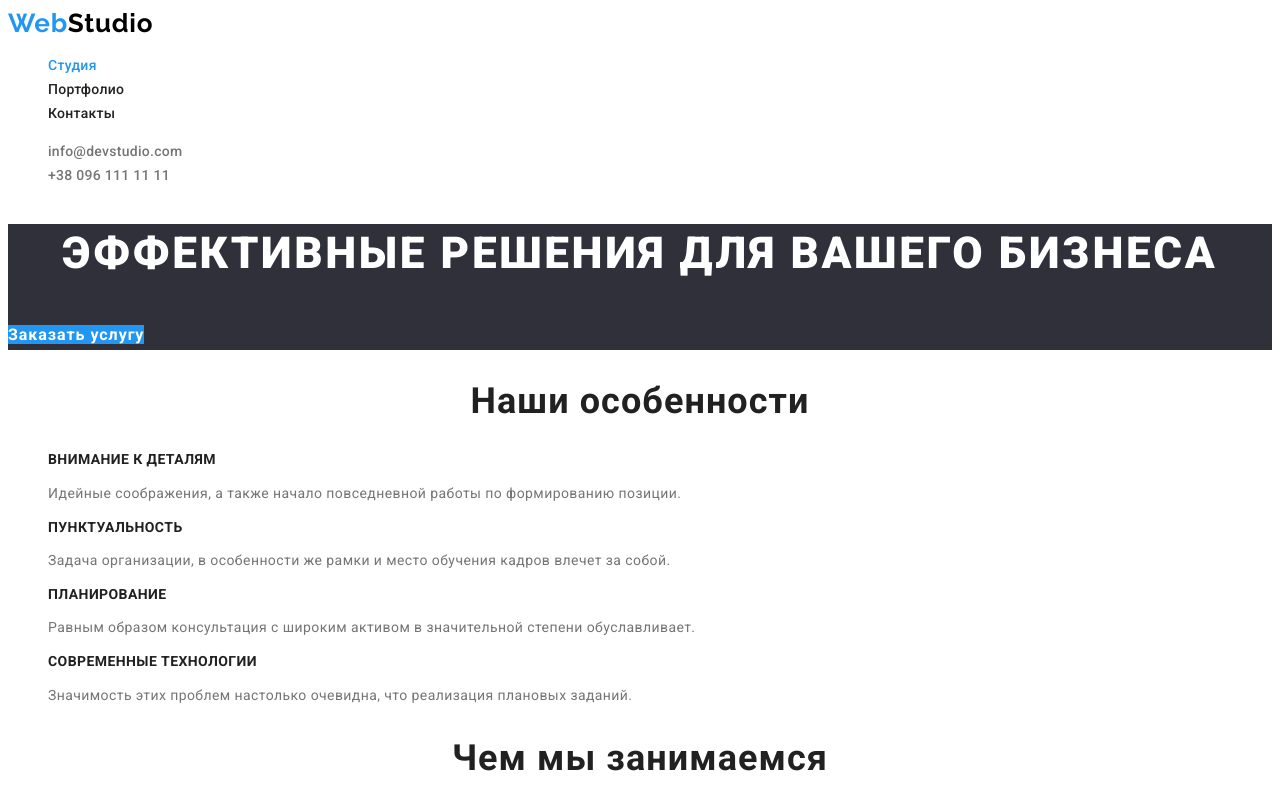
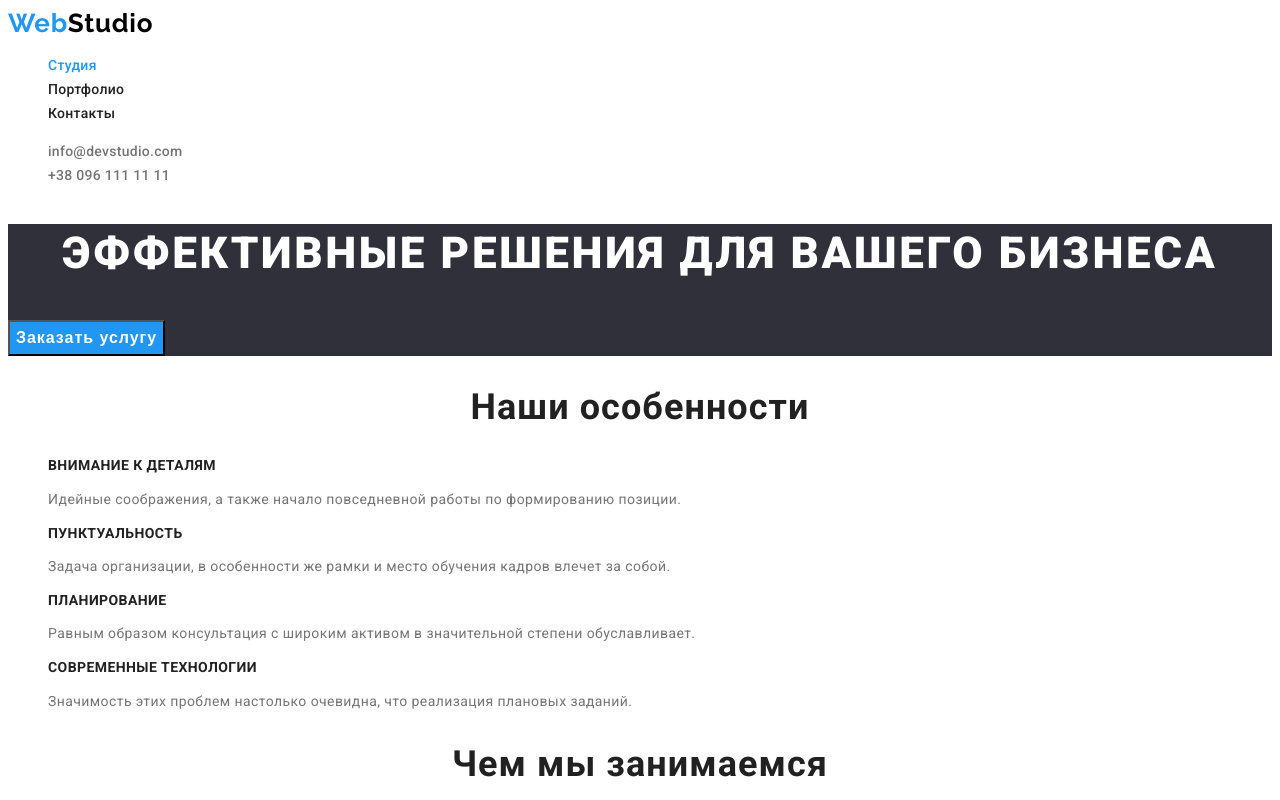
Before and after one commit to kruhliak/goit-markup-hw-02, a plain HTML site: page index.html in a window 1280 px wide. Shown: the top 800 px of the page. Drawn offline with Linux system fonts and the light colour scheme.

Commit message:
Замена "Заказать услугу" на кнопкуб а не ссылку

```diff
--- a/index.html
+++ b/index.html
@@ -42,7 +42,7 @@
       <!-- Герой -->
       <section class="site-hero">
         <h1 class="hero-title">Эффективные решения для вашего бизнеса</h1>
-        <a href="#" class="link hero-button">Заказать услугу</a>
+        <button type="button" class="hero-button">Заказать услугу</button>
       </section>
 
       <!-- Особенности -->
```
________________________________________
→ **TASK TO COMPLETE**: Copy out all the data above exactly, pictures excluded.

→ **RESPONSE TO THE TASK**:
Before and after one commit to kruhliak/goit-markup-hw-02, a plain HTML site: page index.html in a window 1280 px wide. Shown: the top 800 px of the page. Drawn offline with Linux system fonts and the light colour scheme.

Commit message:
Замена "Заказать услугу" на кнопкуб а не ссылку

```diff
--- a/index.html
+++ b/index.html
@@ -42,7 +42,7 @@
       <!-- Герой -->
       <section class="site-hero">
         <h1 class="hero-title">Эффективные решения для вашего бизнеса</h1>
-        <a href="#" class="link hero-button">Заказать услугу</a>
+        <button type="button" class="hero-button">Заказать услугу</button>
       </section>
 
       <!-- Особенности -->
```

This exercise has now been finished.